The board recently banned a book that had been objected to for that reason.

Haskett said people often donate books to school libraries, and it’s difficult to know what’s in them all.

His answer was that the “culture” of the School District of Pickens County is “to do what’s best for the kids.”

Rice said the Legislature put a proviso in the state budget that bars schools from using state money for books teaching CRT.

He also noted that all the textbooks used in the school district are available for public review, but very few people take advantage of the opportunity to review them. Only four parents in the whole county did so in the most recent review period, he said.

A woman said she was irked by school officials who disagreed with her about a book she said taught erroneous racial information.

“I’m a little ticked off,” she said. “These educators are poisoning our children’s minds.”

Haskett thanked her for her efforts, which led to the board banning the book, and said, “The system will never be perfect.”

In response to a request for an update on the issue of protecting the scenic value of S.C. Highway 11, Saitta said he’s advocating an ordinance that would protect 1,000 feet on both sides of the highway from development, except for individual houses.

Litter was another issue of concern for several participants in the meeting.

One speaker quoted scripture in advocating for cleaner and better-mowed roadsides.

Hiott said the problem of overgrown roadsides can be attributed to the failure of a company that had contracted with the state to do the work. A new contract has been signed, and mowing should resume shortly, he said.

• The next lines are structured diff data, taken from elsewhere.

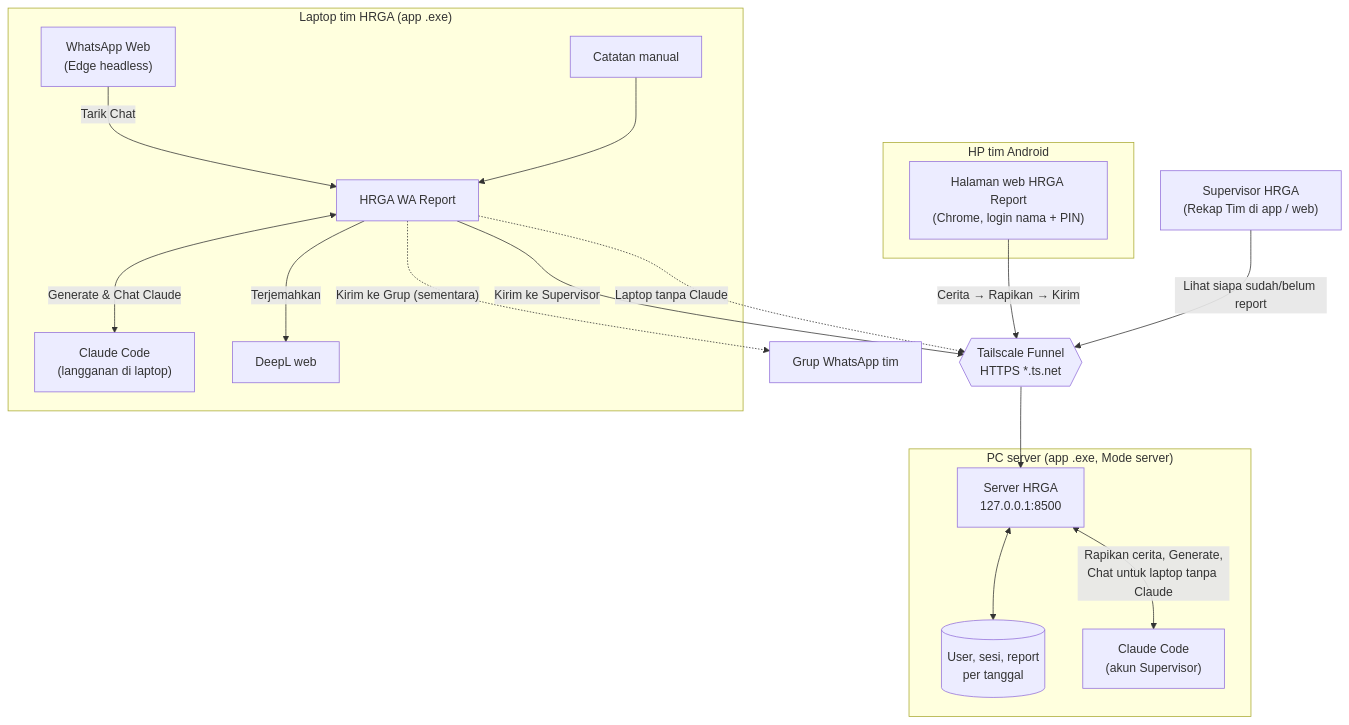
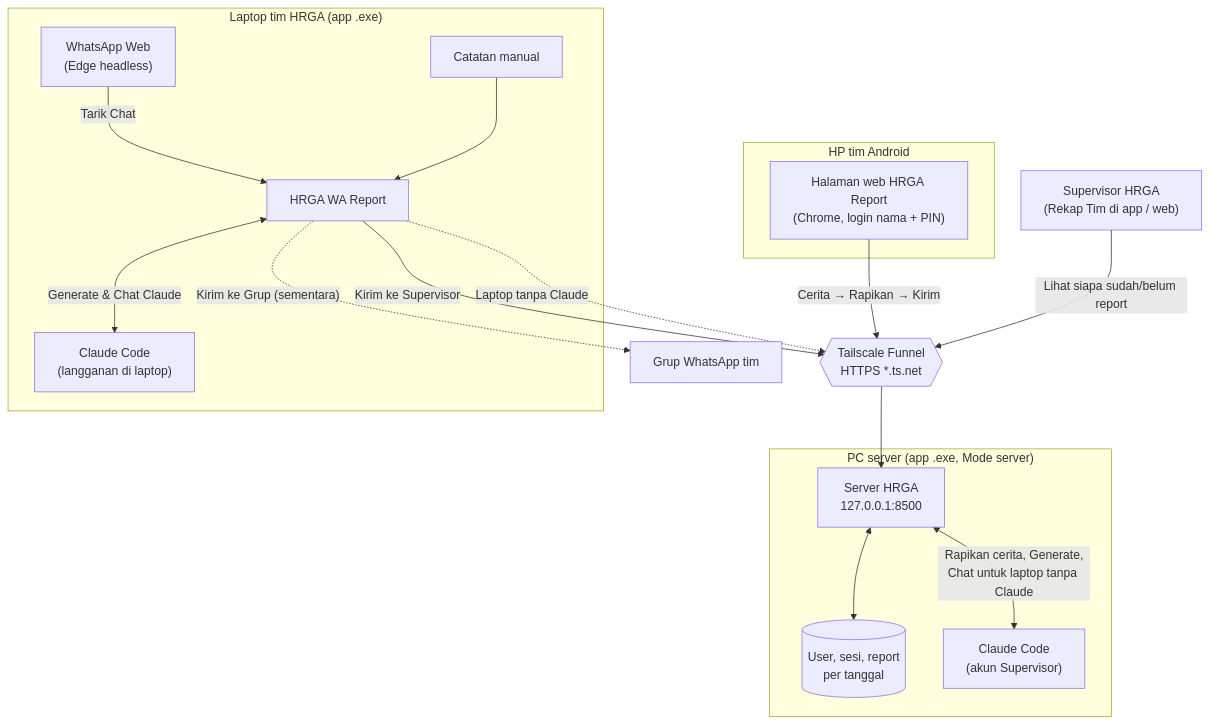
The diagram in README.md (r0corp/HRGA-Assistant), drawn with Mermaid before and after one commit. The commit also changed other lines of this file and 8 other files, not shown here.

Commit message:
Translate drafts with Claude (local or server) instead of DeepL web, which now shows a CAPTCHA

````diff
--- a/README.md
+++ b/README.md
@@ -9,31 +9,30 @@
 ```mermaid
 flowchart TB
     subgraph LAPTOP["Laptop tim HRGA (app .exe)"]
         WA["WhatsApp Web<br/>(Edge headless)"] -->|Tarik Chat| APP["HRGA WA Report"]
         NOTE["Catatan manual"] --> APP
         APP <-->|"Generate & Chat Claude"| CL["Claude Code<br/>(langganan di laptop)"]
-        APP -->|Terjemahkan| DL["DeepL web"]
-    end
+            end
 
     subgraph HP["HP tim Android"]
         WEB["Halaman web HRGA Report<br/>(Chrome, login nama + PIN)"]
     end
 
     subgraph SRV["PC server (app .exe, Mode server)"]
         API["Server HRGA<br/>127.0.0.1:8500"]
         DATA[("User, sesi, report<br/>per tanggal")]
         CLS["Claude Code<br/>(akun Supervisor)"]
         API <--> DATA
         API <-->|"Rapikan cerita, Generate,<br/>Chat untuk laptop tanpa Claude"| CLS
     end
 
     TS{{"Tailscale Funnel<br/>HTTPS *.ts.net"}}
 
     APP -->|"Kirim ke Supervisor"| TS
     APP -.->|"Laptop tanpa Claude"| TS
     WEB -->|"Cerita → Rapikan → Kirim"| TS
     TS --> API
     APP -.->|"Kirim ke Grup (sementara)"| GRP["Grup WhatsApp tim"]
 
     SPV["Supervisor HRGA<br/>(Rekap Tim di app / web)"] -->|"Lihat siapa sudah/belum report"| TS
 ```
````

Also, Palmetto Pride, a beautification program that has been in limbo, “is fixing to get geared back up in all 46 counties,” Hiott said.

Rice said he “adopted” two miles on U.S. 123 just outside Easley to clean up himself. Among items he’s found along that stretch of road, he said, was $101 in cash.

But the issue of an increasing number of homeless people wandering the streets of Pickens seemed to generate some of the most unanimous concern among participants.

Rice and Hiott said homeless people are being bused in from other towns, particularly Greenville.

“They sleep anywhere they can find a place,” Hiott said.

“We’ve got to stop it,” he said. “From week to week, it gets more and more.”

“I’m as sympathetic as they come, but we’ve got to find a solution,” Hiott said.

“I’ve had some people say if they loot, we’ll shoot. We’ve got to get over that.”